ACTION ITEM – Find the lines in the records below that contain "left", and report each of them.

LISTED RECORDS –
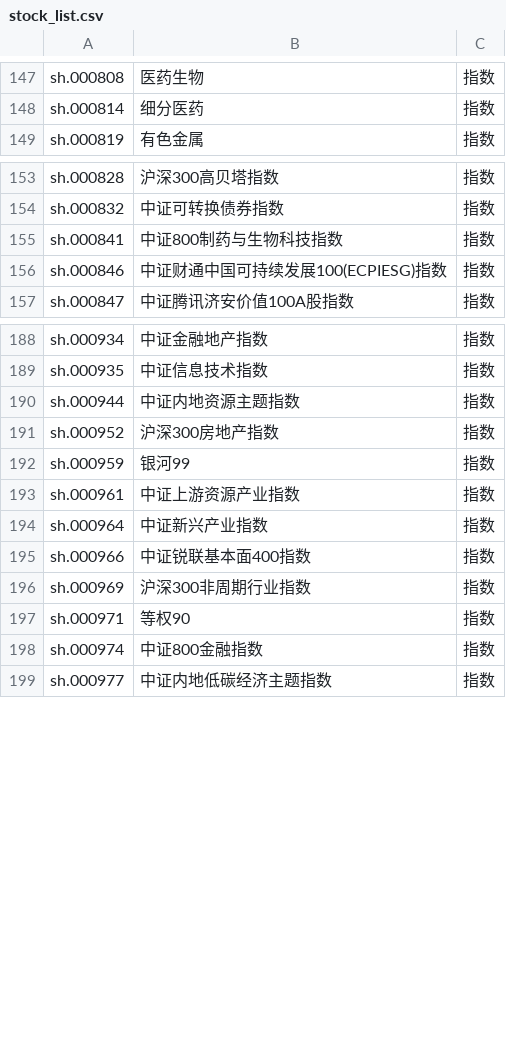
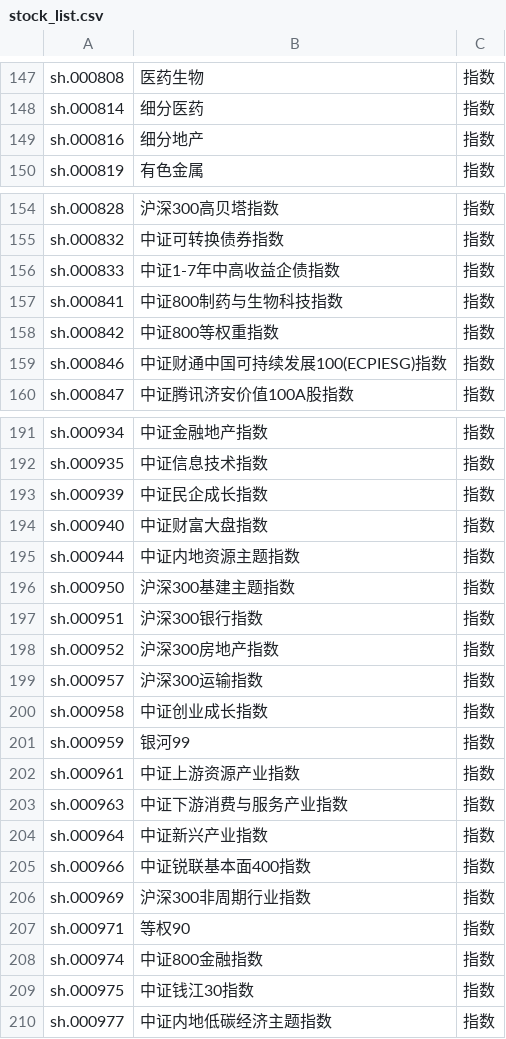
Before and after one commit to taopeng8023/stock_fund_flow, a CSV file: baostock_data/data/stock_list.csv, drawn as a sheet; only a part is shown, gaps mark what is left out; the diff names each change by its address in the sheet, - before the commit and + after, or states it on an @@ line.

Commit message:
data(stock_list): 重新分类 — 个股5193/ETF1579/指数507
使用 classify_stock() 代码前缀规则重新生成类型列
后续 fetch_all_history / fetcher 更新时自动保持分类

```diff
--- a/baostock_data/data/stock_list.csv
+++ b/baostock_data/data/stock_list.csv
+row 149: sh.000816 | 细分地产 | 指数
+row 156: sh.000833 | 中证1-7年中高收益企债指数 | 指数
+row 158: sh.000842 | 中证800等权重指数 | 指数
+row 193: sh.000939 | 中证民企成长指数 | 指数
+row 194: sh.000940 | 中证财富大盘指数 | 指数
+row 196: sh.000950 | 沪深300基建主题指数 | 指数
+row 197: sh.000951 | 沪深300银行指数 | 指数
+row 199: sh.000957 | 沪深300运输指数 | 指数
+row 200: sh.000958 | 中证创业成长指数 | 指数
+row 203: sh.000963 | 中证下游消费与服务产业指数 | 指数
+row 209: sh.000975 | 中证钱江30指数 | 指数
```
* * *
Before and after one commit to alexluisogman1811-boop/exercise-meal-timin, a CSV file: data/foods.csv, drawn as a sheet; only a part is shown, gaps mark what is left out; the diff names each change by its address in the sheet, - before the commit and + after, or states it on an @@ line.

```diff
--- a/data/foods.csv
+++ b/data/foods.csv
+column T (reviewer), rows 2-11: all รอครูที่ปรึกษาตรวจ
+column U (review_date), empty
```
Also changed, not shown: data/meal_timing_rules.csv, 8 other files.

REPLY TO THE TASK –
Before and after one commit to taopeng8023/stock_fund_flow, a CSV file: baostock_data/data/stock_list.csv, drawn as a sheet; only a part is shown, gaps mark what is left out; the diff names each change by its address in the sheet, - before the commit and + after, or states it on an @@ line.
Before and after one commit to alexluisogman1811-boop/exercise-meal-timin, a CSV file: data/foods.csv, drawn as a sheet; only a part is shown, gaps mark what is left out; the diff names each change by its address in the sheet, - before the commit and + after, or states it on an @@ line.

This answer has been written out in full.